This morning, an explosion on the sun hurled a CME almost directly toward Earth. It’s called a ‘halo CME’ because the storm cloud appears to make a halo around the solar disk as it moves in our direction.
Minor to moderately-strong geomagnetic storms are possible when the CME arrives during the late hours of Oct. 11th or Oct 12th.
Get the full story and forecast updates @ Spaceweather.com.
GEOMAGNETIC STORM WARNING: NOAA forecasters have modeled the trajectory of yesterday’s CME and confirmed that it will likely arrive on Oct. 11th. The impact could spark G1 to G2-class geomagnetic storms. If a moderately-strong G2-storm materializes, sky watchers in the United States could see auroras as far south as a line connecting New York to Oregon. Aurora alerts: SMS Text.
A ‘HALO CME’ IS COMING: This could be the first head-on CME strike of young Solar Cycle 25. Yesterday, Oct. 9th, an M1.6-class solar flare in the magnetic canopy of sunspot SR2882 hurled a coronal mass ejection (CME) toward Earth. SOHO coronagraphs recorded the storm cloud coming almost straight toward us:

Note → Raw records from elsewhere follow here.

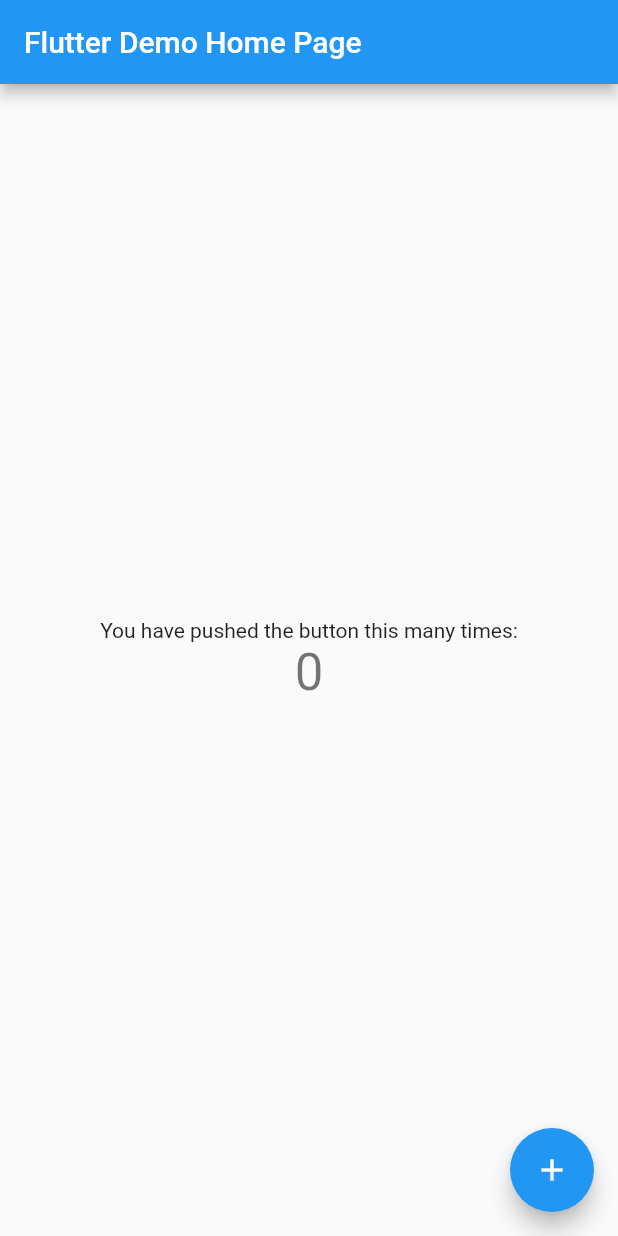
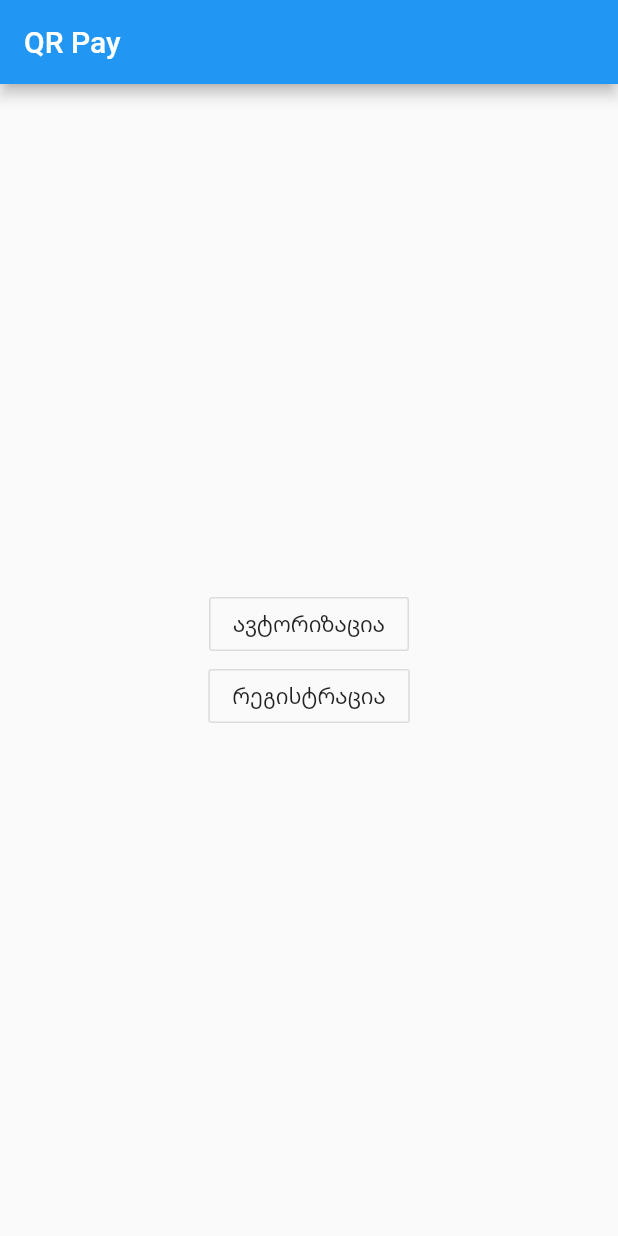
Before and after one commit to alexandrius/QR_Pay, a Flutter app: the screen it shows after launch, on a phone screen of 412 x 824 dp. Run offline on Flutter 3.47's test engine with Material 2 defaults, Android fonts, the phone set to English and light mode, and no system bars.

Commit message:
Add login screen

```diff
--- a/lib/main.dart
+++ b/lib/main.dart
@@ -1,4 +1,5 @@
 import 'package:flutter/material.dart';
+import 'package:qr_pay/screens/auth.dart';
 
 void main() => runApp(new MyApp());
 
@@ -19,91 +20,7 @@ class MyApp extends StatelessWidget {
         // counter didn't reset back to zero; the application is not restarted.
         primarySwatch: Colors.blue,
       ),
-      home: new MyHomePage(title: 'Flutter Demo Home Page'),
+      home: new Auth(),
     );
   }
 }
-
-class MyHomePage extends StatefulWidget {
-  MyHomePage({Key key, this.title}) : super(key: key);
-
-  // This widget is the home page of your application. It is stateful, meaning
-  // that it has a State object (defined below) that contains fields that affect
-  // how it looks.
-
-  // This class is the configuration for the state. It holds the values (in this
-  // case the title) provided by the parent (in this case the App widget) and
-  // used by the build method of the State. Fields in a Widget subclass are
-  // always marked "final".
-
-  final String title;
-
-  @override
-  _MyHomePageState createState() => new _MyHomePageState();
-}
-
-class _MyHomePageState extends State<MyHomePage> {
-  int _counter = 0;
-
-  void _incrementCounter() {
-    setState(() {
-      // This call to setState tells the Flutter framework that something has
-      // changed in this State, which causes it to rerun the build method below
-      // so that the display can reflect the updated values. If we changed
-      // _counter without calling setState(), then the build method would not be
-      // called again, and so nothing would appear to happen.
-      _counter++;
-    });
-  }
-
-  @override
-  Widget build(BuildContext context) {
-    // This method is rerun every time setState is called, for instance as done
-    // by the _incrementCounter method above.
-    //
-    // The Flutter framework has been optimized to make rerunning build methods
-    // fast, so that you can just rebuild anything that needs updating rather
-    // than having to individually change instances of widgets.
-    return new Scaffold(
-      appBar: new AppBar(
-        // Here we take the value from the MyHomePage object that was created by
-        // the App.build method, and use it to set our appbar title.
-        title: new Text(widget.title),
-      ),
-      body: new Center(
-        // Center is a layout widget. It takes a single child and positions it
-        // in the middle of the parent.
-        child: new Column(
-          // Column is also layout widget. It takes a list of children and
-          // arranges them vertically. By default, it sizes itself to fit its
-          // children horizontally, and tries to be as tall as its parent.
-          //
-          // Invoke "debug paint" (press "p" in the console where you ran
-          // "flutter run", or select "Toggle Debug Paint" from the Flutter tool
-          // window in IntelliJ) to see the wireframe for each widget.
-          //
-          // Column has various properties to control how it sizes itself and
-          // how it positions its children. Here we use mainAxisAlignment to
-          // center the children vertically; the main axis here is the vertical
-          // axis because Columns are vertical (the cross axis would be
-          // horizontal).
-          mainAxisAlignment: MainAxisAlignment.center,
-          children: <Widget>[
-            new Text(
-              'You have pushed the button this many times:',
-            ),
-            new Text(
-              '$_counter',
-              style: Theme.of(context).textTheme.display1,
-            ),
-          ],
-        ),
-      ),
-      floatingActionButton: new FloatingActionButton(
-        onPressed: _incrementCounter,
-        tooltip: 'Increment',
-        child: new Icon(Icons.add),
-      ), // This trailing comma makes auto-formatting nicer for build methods.
-    );
-  }
-}
--- /dev/null
+++ b/lib/screens/auth.dart
@@ -0,0 +1,36 @@
+import 'package:flutter/material.dart';
+import 'package:qr_pay/screens/login.dart';
+
+class Auth extends StatefulWidget {
+  @override
+  _AuthState createState() => new _AuthState();
+}
+
+class _AuthState extends State<Auth> {
+  build(context) {
+    return new Scaffold(
+        appBar: AppBar(
+          title: Text("QR Pay"),
+        ),
+        body: Container(
+            padding: EdgeInsets.all(10.0),
+            child: Column(
+              mainAxisAlignment: MainAxisAlignment.center,
+              mainAxisSize: MainAxisSize.max,
+              children: [
+                Container(
+                  color: Colors.red,
+                ),
+                OutlineButton(
+                  child: Text("ავტორიზაცია"),
+                  onPressed: () {
+                    Navigator.push(
+                        context,
+                    MaterialPageRoute(builder: (context) => MyHomePage(title: 'ავტორიზაცია')));
+                  },
+                ),
+                OutlineButton(child: Text("რეგისტრაცია"), onPressed: () {}),
+              ],
+            )));
+  }
+}
```
Also changed, not shown: lib/screens/login.dart (added, +36 -0 lines), 2 other files.
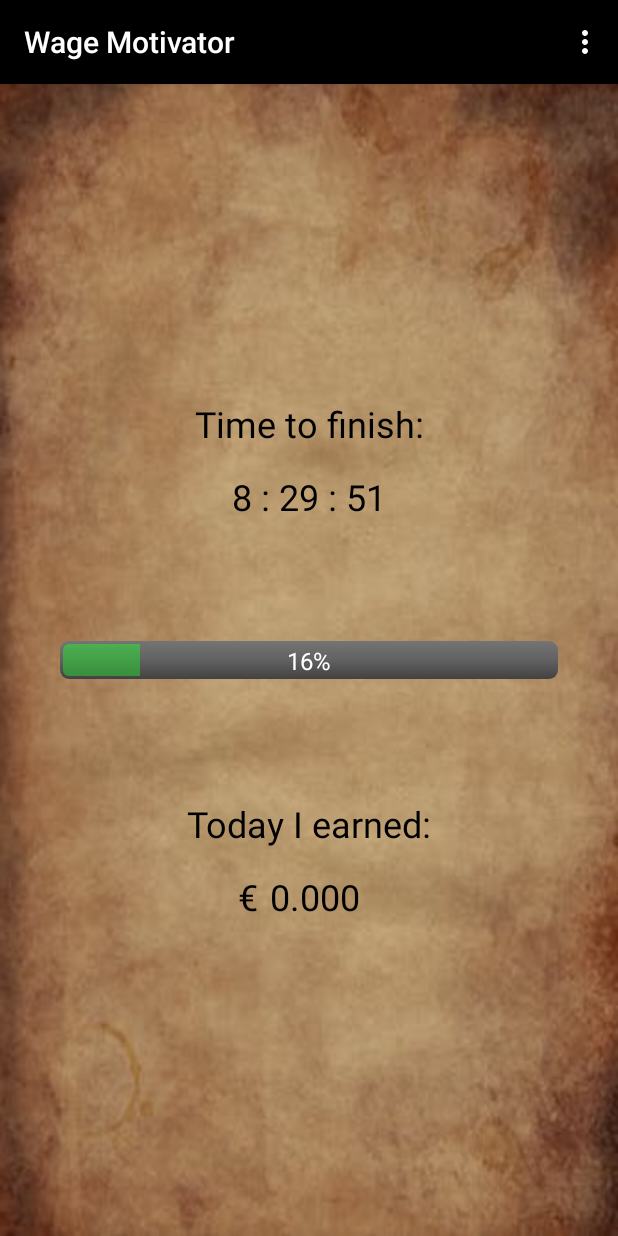
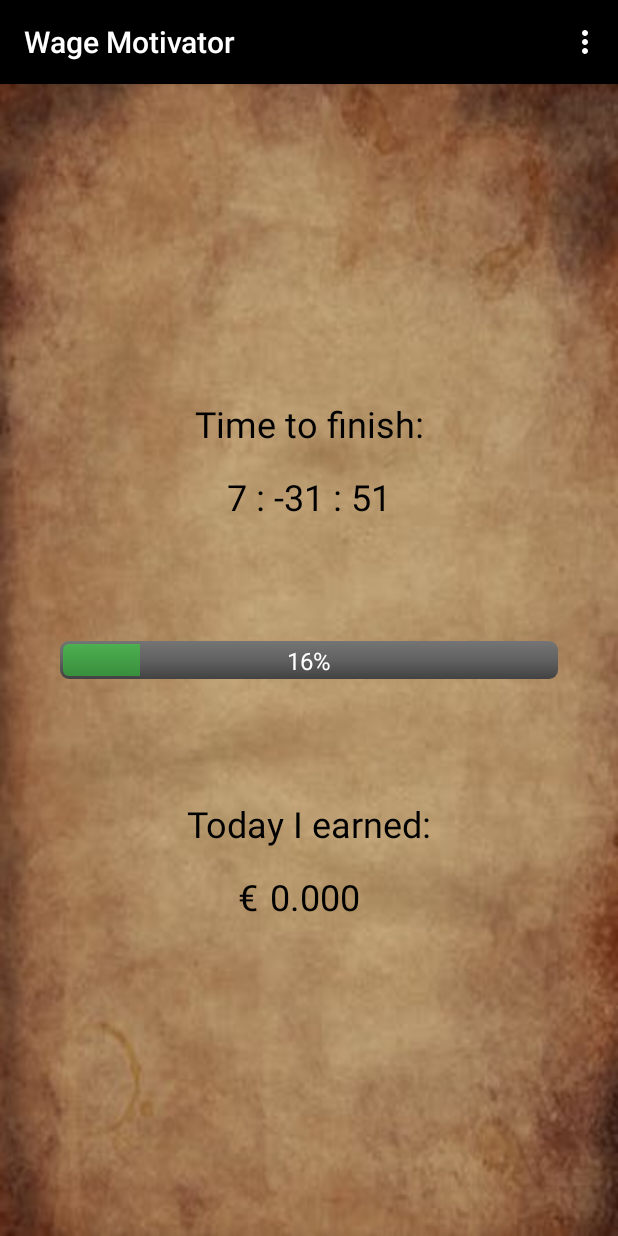
Before and after one commit to LeL94/Wage-Motivator, an Android app: the MainActivity screen opened directly, with no data from a screen before it, on a phone screen of 412 x 824 dp. Run offline under Robolectric (Android 15) with nearby library versions, the phone set to English and light mode, and no system bars; Roboto replaces fonts that are not available here.

Commit message:
minor changes

```diff
--- a/app/src/main/java/com/example/wagemotivator/MainActivity.java
+++ b/app/src/main/java/com/example/wagemotivator/MainActivity.java
@@ -2,7 +2,6 @@ package com.example.wagemotivator;
 
 import androidx.annotation.NonNull;
 import androidx.appcompat.app.AppCompatActivity;
-
 import android.annotation.SuppressLint;
 import android.content.Intent;
 import android.content.SharedPreferences;
@@ -17,11 +16,16 @@ import java.text.SimpleDateFormat;
 import java.util.Calendar;
 import android.os.*;
 import android.widget.Toast;
-
 import java.util.Date;
 
 
 public class MainActivity extends AppCompatActivity {
+
+    private SharedPreferences sharedPreferences;
+    private TextView tvRemainingTime;
+    private TextView gainText;
+    private ProgressBar progressBar;
+    private TextView tvPercentage;
 
 
     @Override
@@ -32,36 +36,31 @@ public class MainActivity extends AppCompatActivity {
         setContentView(R.layout.activity_main);
 
 
-        final SharedPreferences sharedPreferences = getSharedPreferences(SharedConst.SHARED_PREFS, MODE_PRIVATE);
+        // Assign attributes
+        sharedPreferences = getSharedPreferences(SharedConst.SHARED_PREFS, MODE_PRIVATE);
+        tvRemainingTime = findViewById(R.id.tvRemainingTime);
+        gainText = findViewById(R.id.gainText);
+        progressBar = findViewById(R.id.progressBar);
+        tvPercentage = findViewById(R.id.tvPercentage);
 
-
-        // Variables
-        final TextView tvRemainingTime = findViewById(R.id.tvRemainingTime);
-        final TextView gainText = findViewById(R.id.gainText);
-        final ProgressBar progressBar = findViewById(R.id.progressBar);
-        final TextView tvPercentage = findViewById(R.id.tvPercentage);
 
         // Timer
         final Handler handler = new Handler();
         handler.postDelayed(new Runnable(){
             public void run(){
-
                 try {
-                    setTimeAndGain(sharedPreferences, tvRemainingTime, gainText, progressBar, tvPercentage);
+                    setTimeAndGain();
                 } catch (ParseException e) {
                     e.printStackTrace();
                 }
-
                 handler.postDelayed(this, 1000);
             }
         }, 0);
-
     }
 
 
     @SuppressLint("DefaultLocale")
-    public void setTimeAndGain(SharedPreferences sharedPreferences, TextView tvRemainingTime, TextView gainText,
-                               ProgressBar progressBar, TextView tvPercentage) throws ParseException {
+    public void setTimeAndGain() throws ParseException {
 
         double dailyWage = Double.parseDouble(sharedPreferences.getString(SharedConst.DAILY_WAGE, "0"));
         int startingHour = Integer.parseInt(sharedPreferences.getString(SharedConst.STARTING_HOUR, "9"));
@@ -82,9 +81,13 @@ public class MainActivity extends AppCompatActivity {
         int counter = 100*elapsedTimeInSeconds/totalWorkingTimeInSeconds;
 
         // Remaining time
-        int remainingHour = finishingHour - currentHour;
-        int remainingMinute = 59 - currentMinute;
+        int remainingHour = finishingHour - currentHour - 1;
+        int remainingMinute = finishingMinute - currentMinute - 1;
         int remainingSecond = 59 - currentSecond;
+
+        if (remainingHour < 0)
+            remainingHour = 0;
+
         @SuppressLint("DefaultLocale")
         String remainingTime = remainingHour + " : " + String.format("%02d", remainingMinute) + " : " + String.format("%02d", remainingSecond);
         tvRemainingTime.setText(remainingTime);
--- a/app/src/main/res/layout/activity_main.xml
+++ b/app/src/main/res/layout/activity_main.xml
@@ -27,7 +27,7 @@
         android:layout_height="wrap_content"
         android:layout_marginBottom="16dp"
         android:fontFamily="@font/autour_one"
-        android:text="Time to finish:"
+        android:text="@string/time_to_finish"
         android:textColor="#000000"
         android:textSize="24sp"
         app:layout_constraintBottom_toTopOf="@+id/tvRemainingTime"
@@ -40,7 +40,7 @@
         android:layout_height="wrap_content"
         android:layout_marginTop="80dp"
         android:fontFamily="@font/autour_one"
-        android:text="Today I earned:"
+        android:text="@string/today_i_earned"
         android:textColor="#000000"
         android:textSize="24sp"
         app:layout_constraintEnd_toEndOf="parent"
@@ -69,7 +69,7 @@
         android:layout_height="wrap_content"
         android:layout_marginEnd="8dp"
         android:fontFamily="@font/autour_one"
-        android:text="€"
+        android:text="@string/euro_symbol"
         android:textColor="#000000"
         android:textSize="24sp"
         app:layout_constraintEnd_toStartOf="@+id/gainText"
--- a/app/src/main/res/values/strings.xml
+++ b/app/src/main/res/values/strings.xml
@@ -1,3 +1,10 @@
 <resources>
     <string name="app_name">Wage Motivator</string>
+    <string name="btn_save">Save</string>
+    <string name="daily_wage">Daily wage:</string>
+    <string name="starting_at">Starting at:</string>
+    <string name="finishing_at">Finishing at:</string>
+    <string name="euro_symbol">€</string>
+    <string name="time_to_finish">Time to finish:</string>
+    <string name="today_i_earned">Today I earned:</string>
 </resources>
```
Also changed, not shown: app/src/main/java/com/example/wagemotivator/SettingsActivity.java (+16 -17 lines), app/src/main/res/layout/activity_settings.xml (+9 -9 lines).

This is called a ‘halo CME’ because CMEs heading directly for Earth seem to form a 360-degree halo around the sun. CMEs heading directly away from Earth can form a halo, too, but that’s another story.
So far this year, dozens of CMEs have missed Earth. Many of them were near misses, provoking no more than minor geomagnetic unrest as they passed by. This time, however, the sun is shooting straight.
A direct hit by this cloud on Oct. 11th could cause a geomagnetic storm. Note to tabloid reporters: This is not the Carrington Event! Likely storm levels will reach only G1 or G2 on a scale that goes all the way up to G5. Satellites and power grids will survive with ease while auroras dance harmlessly in high-latitude skies.